Still, you can turn them into adventures for the whole crew. Maybe a rival organization tries to get a cut of their money for the brothel/tavern. Or thieves' guild robs them. Or highwaymen try and assault their supply line for the brewery. Or perhaps they can use the brothel to gather interesting information from local nobles. There's a lot you can do with this.
Probably a topic for another thread. Don't want to derail.
I'm actually really sad to see Fire Mountain Games fall so. I thought it was awesome to see a third party publisher get a great deal of recognition for an often controversial style of gaming with their evil AP. Especially in the Paizo community, where third party publishers can be much maligned. A real shame to see how they've fallen.
Well, yes and no.
One of the issues with the continuation of adding feats and spells is that it adds more complexity without depth. There are a lot of moving parts that come together with a character, and when you add more feats, it can have unintended consequences with previous ones. And with more and more feats, it's harder to look back at previous work to make sure that there aren't weird or overpowered feat combinations. And really, as great as the option are (I love options), I feel they haven't added depth to the game. The feats and such are still mostly centered around combat or skills.
That's why I liked Ultimate Campaign. It wasn't just feats for combat or skills. It added support to run different styles of games that went beyond "stop the bad guy, save the world". You had kingdom building and exploration, which was a HUGE hit with many of my players. There was base building and running your own business. There were child characters and infamy and just lots of rules that added depth to one's campaign with less of the complexity. I had a crew of friends that always wanted to do "get rich quick" schemes, and were surprised when I was the first GM to not only say yes, but actually have the support to do it. There were great adventures with the players fighting guild monopolies and thugs and thieves, while rubbing shoulders with nobles. One player even became a drug kingpin under the guise of a detective. And that's awesome.
That's what I want. I like options. Hell, I love them. But I really want to see more options that add depth to the game. Occult Adventures did that with their rituals and such. I haven't read Horror Adventures, but the Corruption rules sound interesting. And I prefer all of this to the reverse, which is stagnation. That's kind of where I feel the OSR community is suffering. You have people just making the next retroclone instead of new, cool things. There are some exceptions, but for the most part, I prefer Pathfinder's publishing to another retroclone heartbreaker riding the coattails of The Black Hack.
It also helps to choose your battles. Remember that every interupption gets in the way of the flow of the game. So if it is something super small, I wouldn't sweat. For this, maybe it's best to talk after the game to the player. Generally, one on one is handled a lot better than calling them out in front of everyone.

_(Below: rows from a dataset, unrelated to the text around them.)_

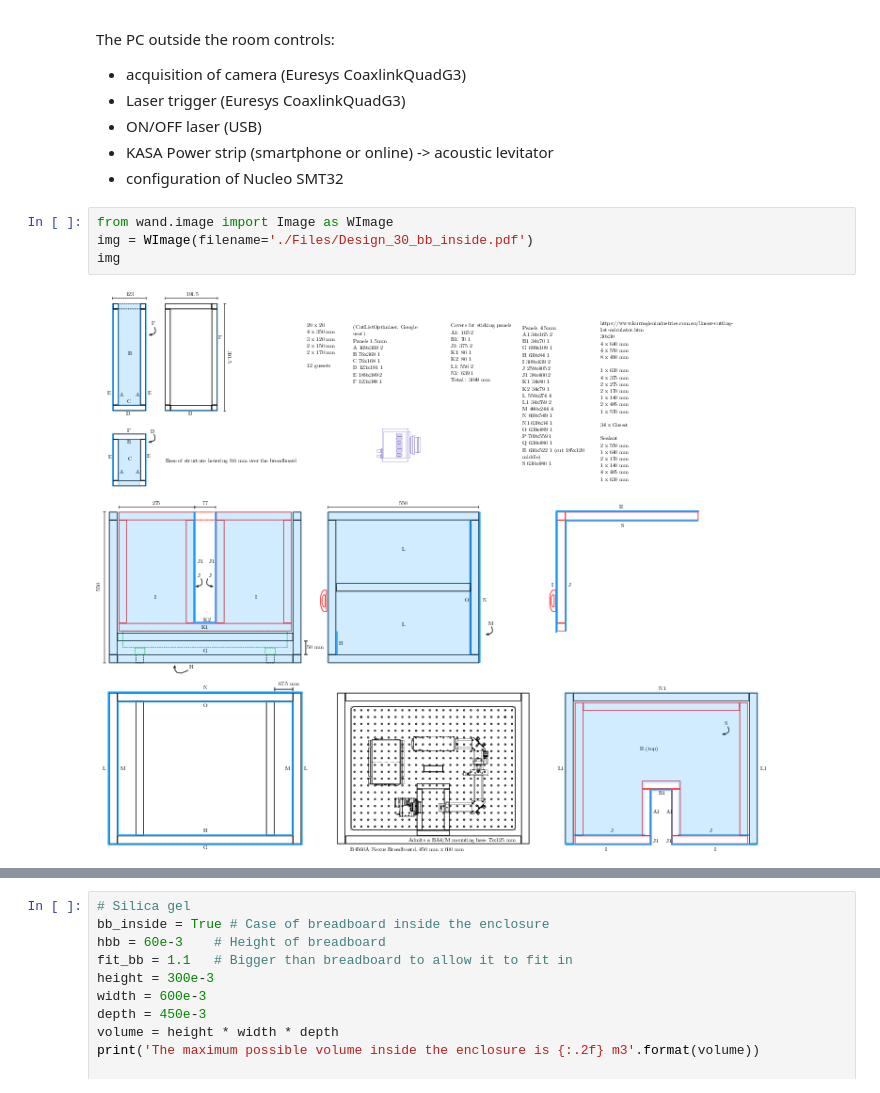
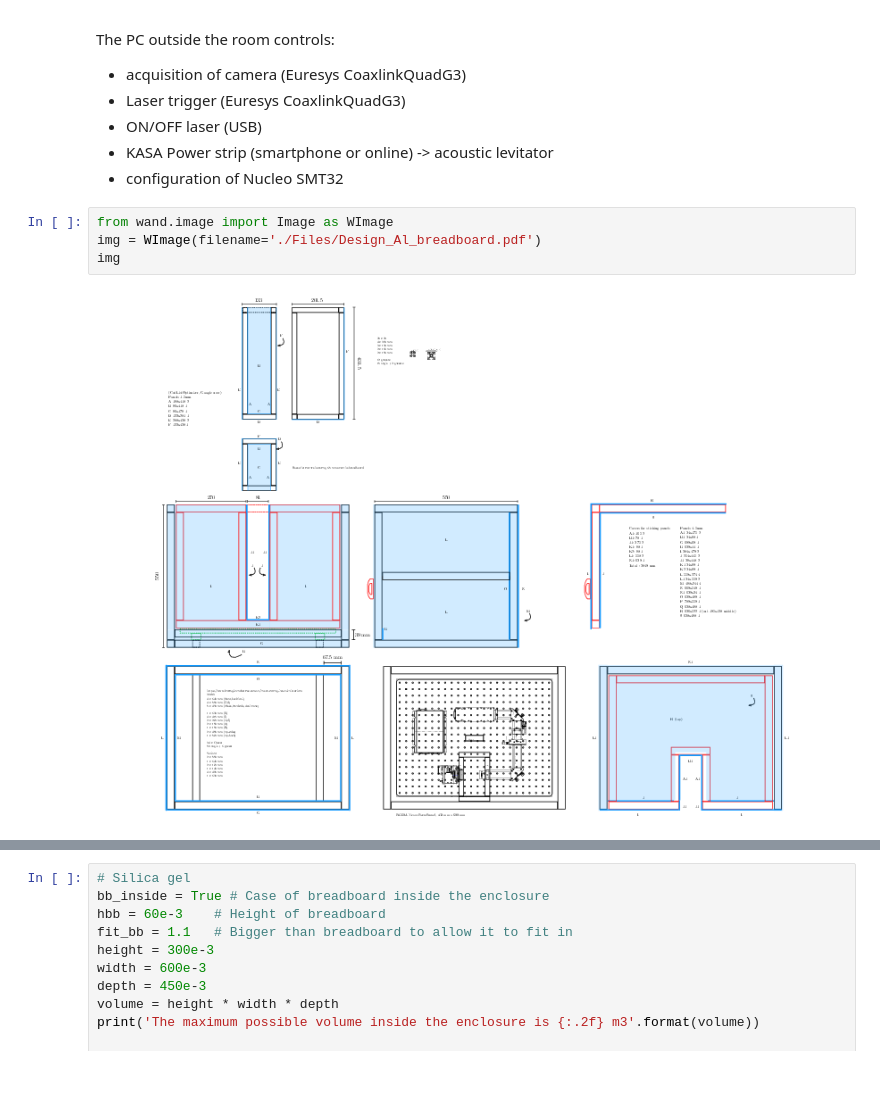
Before and after one commit to PablitoE/MyNotebooks, a Jupyter notebook: DH Setups.ipynb, the cells around one changed output, grey strips where cells are left out. Drawn from its saved outputs; the diff is of its cells as text.

Commit message:
Change of breadboard: solid aluminium 1.9mm

```diff
--- a/DH Setups.ipynb
+++ b/DH Setups.ipynb
@@ -251,10 +252,10 @@ The PC outside the room controls:
 - configuration of Nucleo SMT32
 # %%
 from wand.image import Image as WImage
-img = WImage(filename='./Files/Design_30_bb_inside.pdf')
+img = WImage(filename='./Files/Design_Al_breadboard.pdf')
 img
 # %% [output]
-[figure, old version]
+[figure, new version]
 # %% [markdown]
 ## Enclosure for cold room
 
```
Also changed, not shown: parts of 2 cells of this notebook, 2 other files.
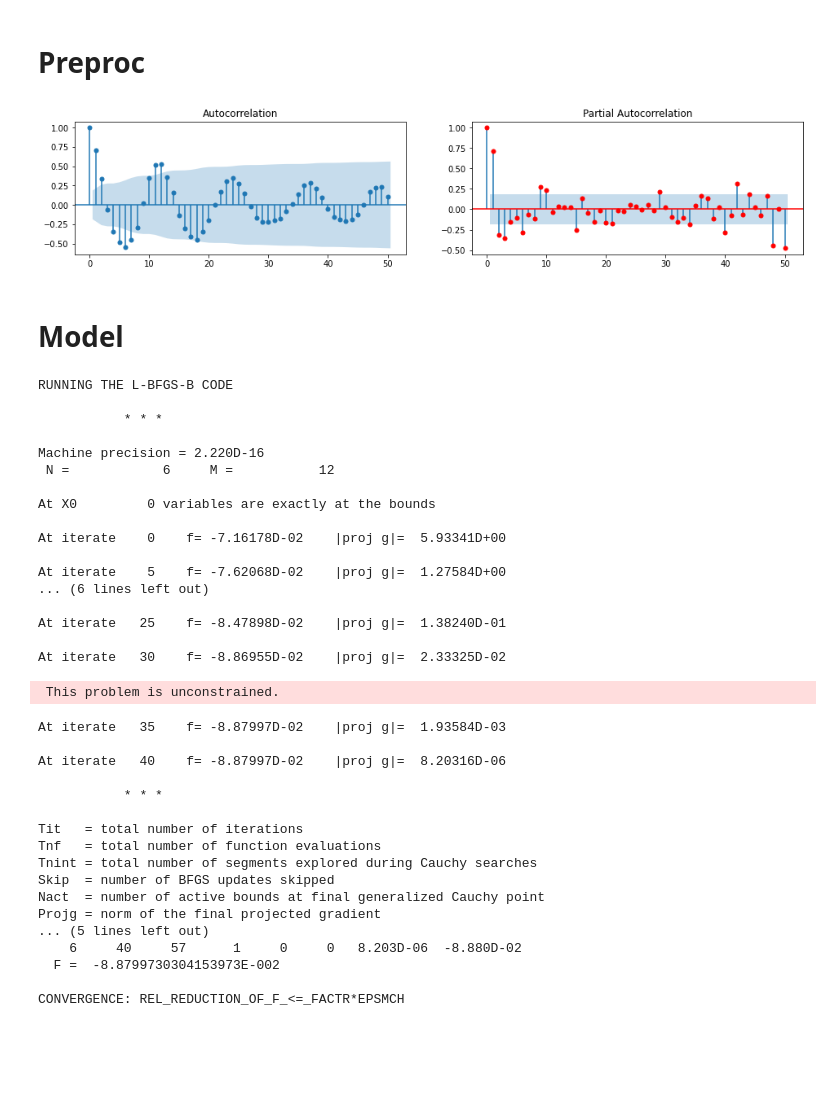
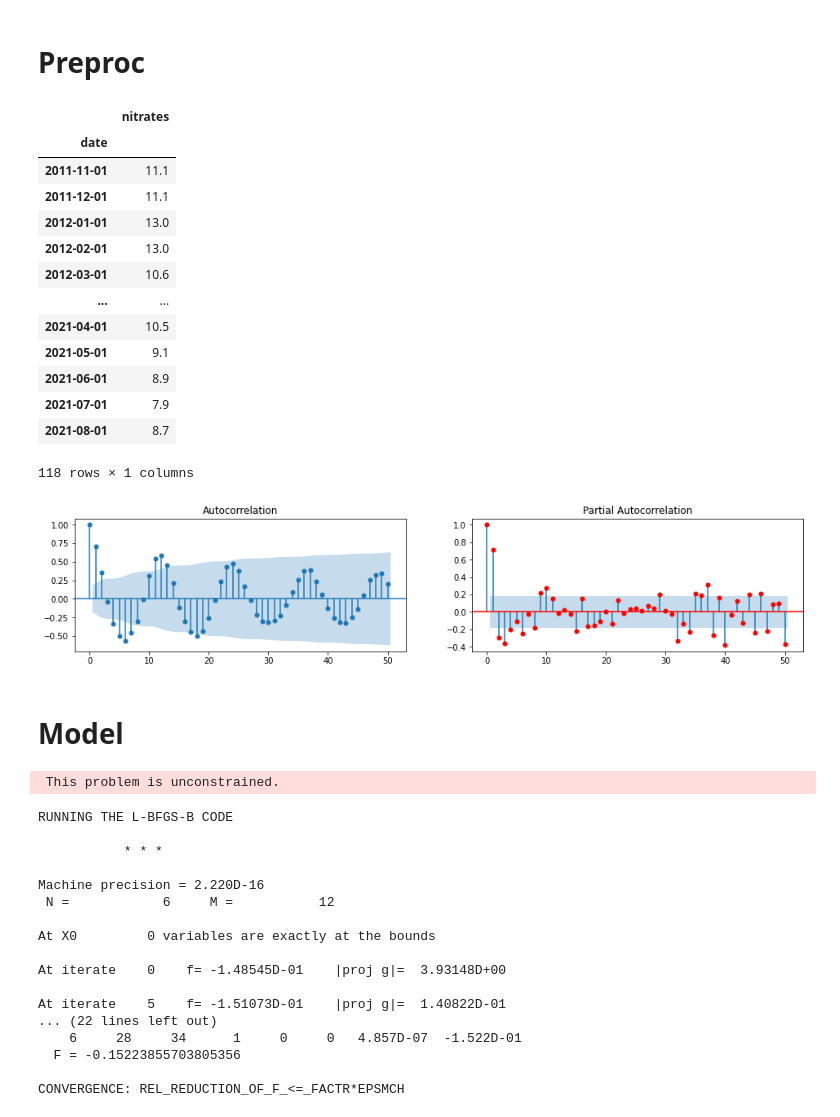
Before and after one commit to c-villalobos/water_pollution, a Jupyter notebook: notebooks/cristian/time_series/arima_1.ipynb, the cells around one changed output. Drawn from its saved outputs; the diff is of its cells as text; code cells hidden in the pictures; blank space fills up the shorter version.

```diff
--- a/notebooks/cristian/time_series/arima_1.ipynb
+++ b/notebooks/cristian/time_series/arima_1.ipynb
@@ -14,25 +14,41 @@ from statsmodels.tsa.arima_model import ARIMA
 import pmdarima as pm
 from statsmodels.tsa.statespace.sarimax import SARIMAX
 # %%
-df = pd.read_csv('../../raw_data/2011_2021_caluire_phys_v0.csv')
+df = pd.read_csv('../../../raw_data/2011_2021_caluire_phys_v0.csv')
 df = df[['DatePrel', '1340']]
 df['DatePrel'] = pd.to_datetime(df['DatePrel'])
 df['month'] = df['DatePrel'].dt.month
 df['year'] = df['DatePrel'].dt.year
 df.groupby(['year', 'month'], as_index = False).mean()
 df['date'] = pd.to_datetime(dict(year = df.year, month = df.month, day = 1), format = '%Y%m')
 df = df.drop(columns = ['DatePrel', 'month', 'year'])
 df = df.set_index('date')
 df = df.rename(columns = {'1340' : 'nitrates'})
 df = df.groupby(['date']).mean()
-#df.head(12)
+df = df.asfreq(freq = 'MS', method = 'pad')
+df
+# %% [output]
+|  | nitrates |
+| date |  |
+| 2011-11-01 | 11.1 |
+| 2011-12-01 | 11.1 |
+| 2012-01-01 | 13.0 |
+| 2012-02-01 | 13.0 |
+| 2012-03-01 | 10.6 |
+| ... | ... |
+| 2021-04-01 | 10.5 |
+| 2021-05-01 | 9.1 |
+| 2021-06-01 | 8.9 |
+| 2021-07-01 | 7.9 |
+| 2021-08-01 | 8.7 |
+118 rows × 1 columns
 # %%
 # ACF and PACF
 fig, axes = plt.subplots(1,2, figsize=(16,3))
 plot_acf(df.nitrates, lags=50, ax=axes[0]);
 plot_pacf(df.nitrates, lags=50, ax=axes[1], color='r');
 # %% [output]
-[figure, old version]
+[figure, new version]
 # %%
 result_mul = seasonal_decompose(df['nitrates'], model = 'multiplicative', period = 12)
 # %%
@@ -72,41 +88,24 @@ p, d, q = 3, 1, 2
 # %%
 arima = ARIMA(train, order=(p,d,q)).fit()
 # %% [output]
-RUNNING THE L-BFGS-B CODE
-
-           * * *
-
-Machine precision = 2.220D-16
- N =            6     M =           12
-
-At X0         0 variables are exactly at the bounds
-
-At iterate    0    f= -7.16178D-02    |proj g|=  5.93341D+00
-
-At iterate    5    f= -7.62068D-02    |proj g|=  1.27584D+00
-... (6 lines left out)
-
-At iterate   25    f= -8.47898D-02    |proj g|=  1.38240D-01
-
-At iterate   30    f= -8.86955D-02    |proj g|=  2.33325D-02
+ This problem is unconstrained.
- This problem is unconstrained.
+RUNNING THE L-BFGS-B CODE
+
+           * * *
+
+Machine precision = 2.220D-16
+ N =            6     M =           12
+
+At X0         0 variables are exactly at the bounds
+
+At iterate    0    f= -1.48545D-01    |proj g|=  3.93148D+00
+
+At iterate    5    f= -1.51073D-01    |proj g|=  1.40822D-01
+... (22 lines left out)
+    6     28     34      1     0     0   4.857D-07  -1.522D-01
+  F = -0.15223855703805356
+
+CONVERGENCE: REL_REDUCTION_OF_F_<=_FACTR*EPSMCH
-At iterate   35    f= -8.87997D-02    |proj g|=  1.93584D-03
-
-At iterate   40    f= -8.87997D-02    |proj g|=  8.20316D-06
-
-           * * *
-
-Tit   = total number of iterations
-Tnf   = total number of function evaluations
-Tnint = total number of segments explored during Cauchy searches
-Skip  = number of BFGS updates skipped
-Nact  = number of active bounds at final generalized Cauchy point
-Projg = norm of the final projected gradient
-... (5 lines left out)
-    6     40     57      1     0     0   8.203D-06  -8.880D-02
-  F =  -8.8799730304153973E-002
-
-CONVERGENCE: REL_REDUCTION_OF_F_<=_FACTR*EPSMCH
 # %%
 arima.summary()
 # %% [output]
```
Also changed, not shown: parts of 4 cells of this notebook, 4 other files.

As long as you watch your tone, it's not really a problem. Sometimes you'll get the stink eye and get treated like teacher's pet, but it's good to remain fair and impartial for everyone involved, including yourself. Without knowing the situation but looking at what they said, it sounds like they got caught fudging and didn't appreciate it.
One of my buddies does it by phrasing it as a question. Like "You can do two immediate actions and a swift action in one go?" Seems to soften the blow a bit. Maybe that will work?
Honestly, I just want rulebooks that don't add more feats and spells, but just new ways to approach the game. Like I said many times, Ultimate Campaign is my all time favorite book. There are no feats or spells or anything that directly adds power and complicated the game. It just adds new avenues for the game to go to and the players can do. I want more of Ultiamte Campaign.
I think a lot of it is differing views on the different types of slavery between someone from the past and a more 20th century view. Back then, slavery was seen as a mercy to prisoners of war. It wasn't really limited to a certain ethnic group. It was prisoners of war and debtors that were stuck there. And depending on the country, many were treated well or poorly. Some had legal protections while others did not.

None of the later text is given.